By:Lee A. Zito
I have heard of the John Woolman house that has been preserved and memorialized. Unfortunately, I never knew anything about John Woolman until this year when I read one of his pamphlets against slavery. After reading this excerpt from his journal, I can see he is definitely an interesting man.
All through out his life he had a close connection with God. As a child his parents reinforced this relationship. Of course this is pretty normal for most children. I related hugely to his relationship with his parents. They basically set him on this religious path, helping him learn to keep God close at all times. Woolman writes in his Journal that he was guilty plenty of times in disobeying God and found it so hard to overcome temptations.
The incident with the Robin is quite disturbing. Woolman depicts the occurrence with honesty and realism, expressing his sorrow and anguish in killing both the Robin and it's eggs.
Even then, during this ordeal he kept God close, asking for forgiveness. This routine continues in different forms throughout Woolman's life until he is a young adult.
As a young adult his understanding and familiarity of God has grown. He still struggles with temptations, but can overcome adversity. Woolman still is susceptible to sin, and one in a while falls from grace. He laments his actions deeply in his prayer, and writes how merciful God is to him. His fear of the Lord keeps him close to his faith.

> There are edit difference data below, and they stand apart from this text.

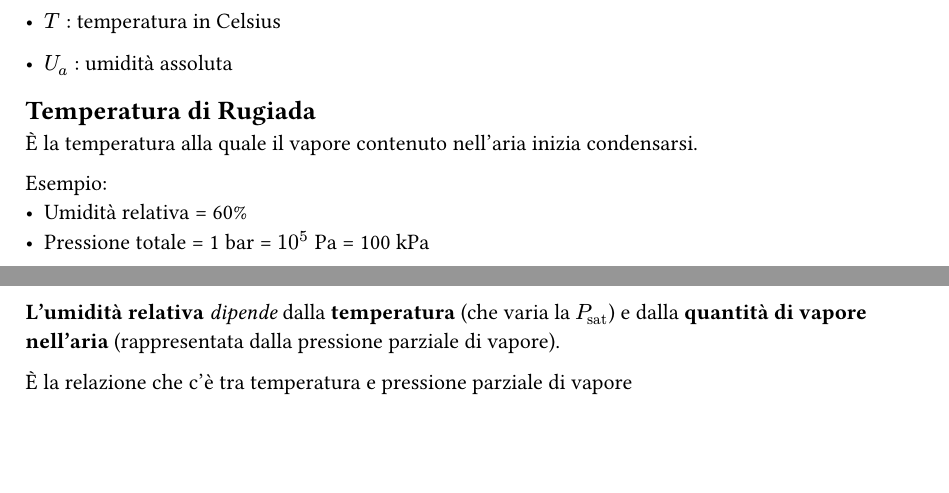
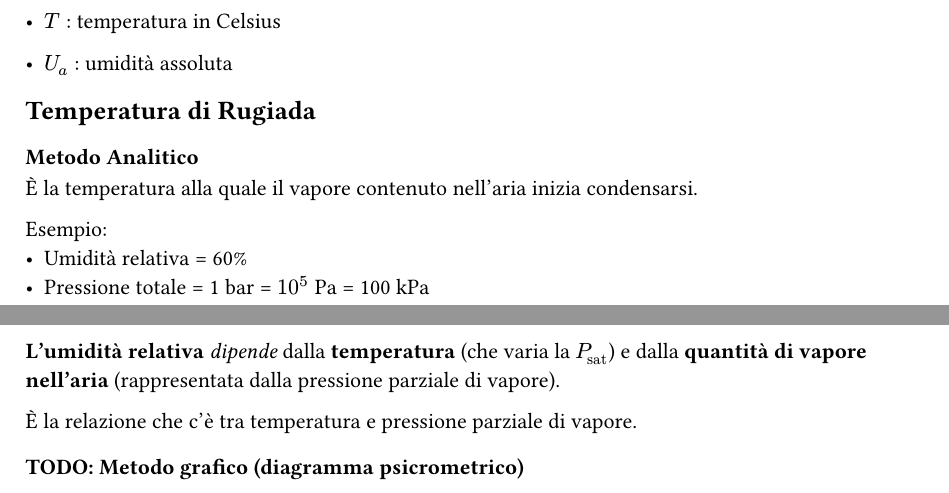
Before and after one commit to AliothCancer/AppuntiUniversity, a Typst document (capitoli_fisica/aria_umida.typ): two parts of pages 1 and 2 of 2, joined at a grey line, cut so that both start at the same text, the shorter picture padded with empty space. Compiled offline with Typst 0.15.

Commit message:
added todo temp. rugiada metodo analitico

```diff
--- a/capitoli_fisica/aria_umida.typ
+++ b/capitoli_fisica/aria_umida.typ
@@ -37,6 +37,7 @@ Dove:
 - $U_a$ : umidità assoluta
 
 == Temperatura di Rugiada
+=== Metodo Analitico
 È la temperatura alla quale il vapore contenuto nell'aria inizia condensarsi.
 
 Esempio:
@@ -77,4 +78,6 @@ Si potevano usare anche i valori della tabella con i valori di pressione tra 1 e
 
 *L'umidità relativa* _dipende_ dalla *temperatura* (che varia la $P_"sat"$) e dalla *quantità di vapore nell'aria* (rappresentata dalla pressione parziale di vapore).
 
-È la relazione che c'è tra temperatura e pressione parziale di vapore
+È la relazione che c'è tra temperatura e pressione parziale di vapore.
+
+=== TODO: Metodo grafico (diagramma psicrometrico)
```
Also changed, not shown: capitoli_fisica/conduzione_calore.typ (+1 -0 lines), FormularioFisicaTecnica.pdf.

Woolman's relationship with God grows even more when he employed in a furnishing store in Mount Holly. One would think just the opposite would happen. Woolman is now open to even more temptations and sins. His struggle to be holy is bombarded by vanity and wanton friendship. Not to...